Edit difference data

•••

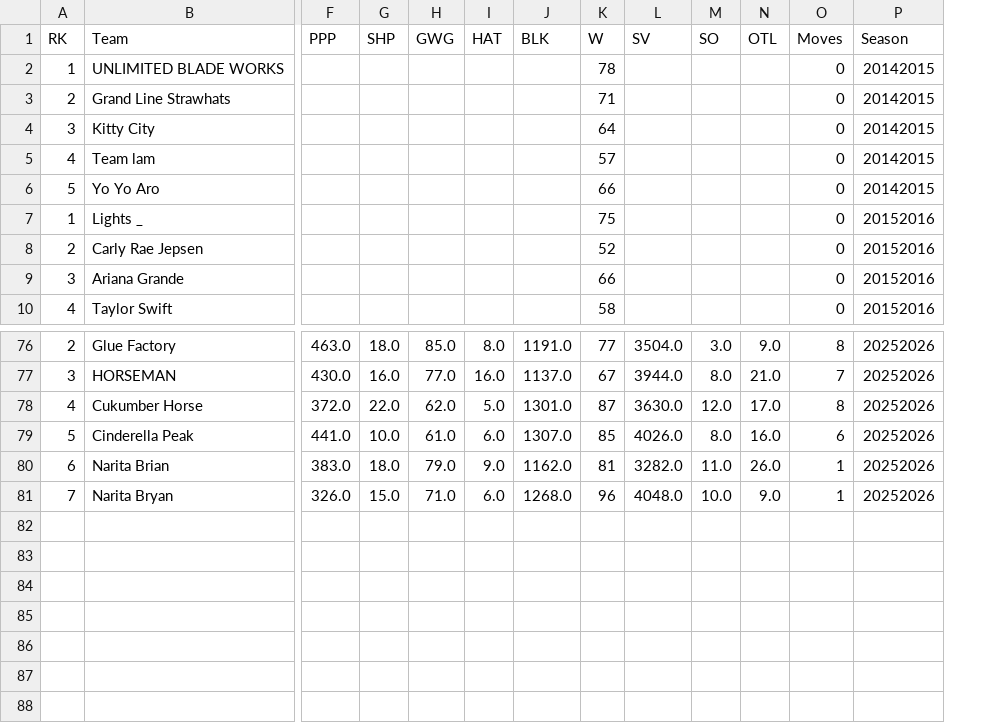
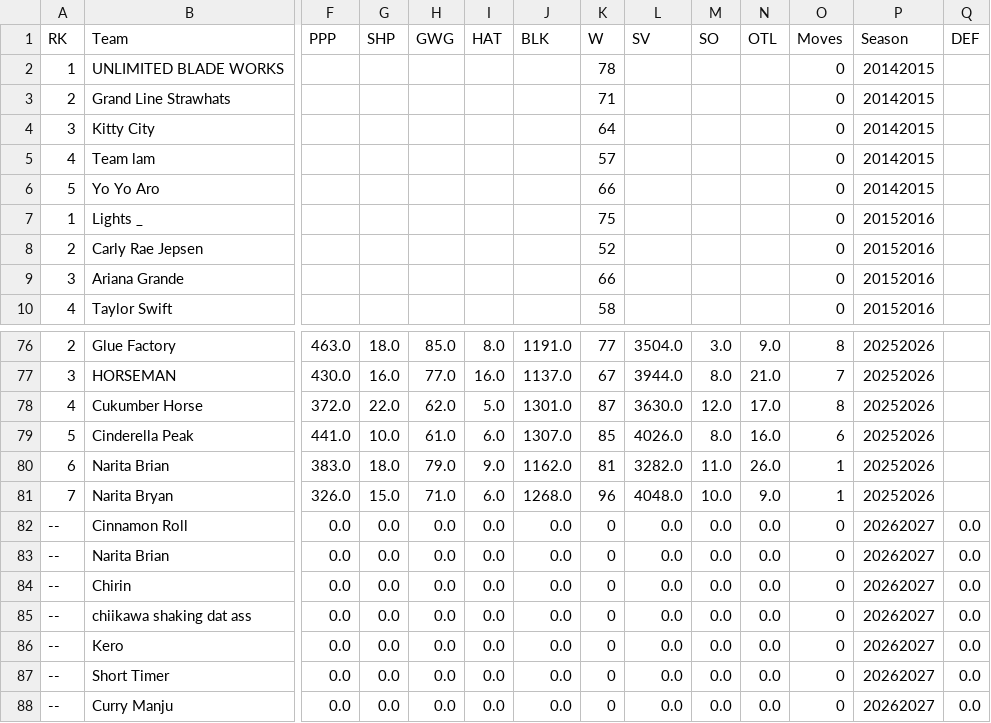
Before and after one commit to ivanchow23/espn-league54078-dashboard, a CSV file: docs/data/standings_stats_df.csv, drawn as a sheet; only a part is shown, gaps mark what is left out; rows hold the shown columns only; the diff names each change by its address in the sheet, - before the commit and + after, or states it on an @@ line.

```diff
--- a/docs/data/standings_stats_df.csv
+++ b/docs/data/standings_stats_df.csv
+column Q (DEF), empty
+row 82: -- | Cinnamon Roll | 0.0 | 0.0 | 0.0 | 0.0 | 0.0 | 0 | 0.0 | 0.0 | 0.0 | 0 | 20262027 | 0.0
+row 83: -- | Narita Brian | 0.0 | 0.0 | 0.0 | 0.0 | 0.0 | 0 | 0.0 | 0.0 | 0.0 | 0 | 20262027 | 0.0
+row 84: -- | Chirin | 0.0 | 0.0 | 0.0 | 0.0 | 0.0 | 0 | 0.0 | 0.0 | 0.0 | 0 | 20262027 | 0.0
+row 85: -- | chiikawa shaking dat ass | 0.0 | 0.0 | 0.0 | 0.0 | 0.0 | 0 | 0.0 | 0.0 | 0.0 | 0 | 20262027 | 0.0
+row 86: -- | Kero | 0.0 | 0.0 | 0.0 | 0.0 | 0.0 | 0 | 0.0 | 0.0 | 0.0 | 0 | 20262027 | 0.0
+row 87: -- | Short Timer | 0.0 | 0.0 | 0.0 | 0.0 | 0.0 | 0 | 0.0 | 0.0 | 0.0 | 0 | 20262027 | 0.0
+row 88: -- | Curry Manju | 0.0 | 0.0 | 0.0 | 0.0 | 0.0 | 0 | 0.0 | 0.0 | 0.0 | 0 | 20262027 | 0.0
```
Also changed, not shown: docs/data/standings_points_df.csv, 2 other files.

•••

[To do]:
Among the records, find every line holding the word "docs" and copy it.

[Your response]:
Before and after one commit to ivanchow23/espn-league54078-dashboard, a CSV file: docs/data/standings_stats_df.csv, drawn as a sheet; only a part is shown, gaps mark what is left out; rows hold the shown columns only; the diff names each change by its address in the sheet, - before the commit and + after, or states it on an @@ line.
--- a/docs/data/standings_stats_df.csv
+++ b/docs/data/standings_stats_df.csv
Also changed, not shown: docs/data/standings_points_df.csv, 2 other files.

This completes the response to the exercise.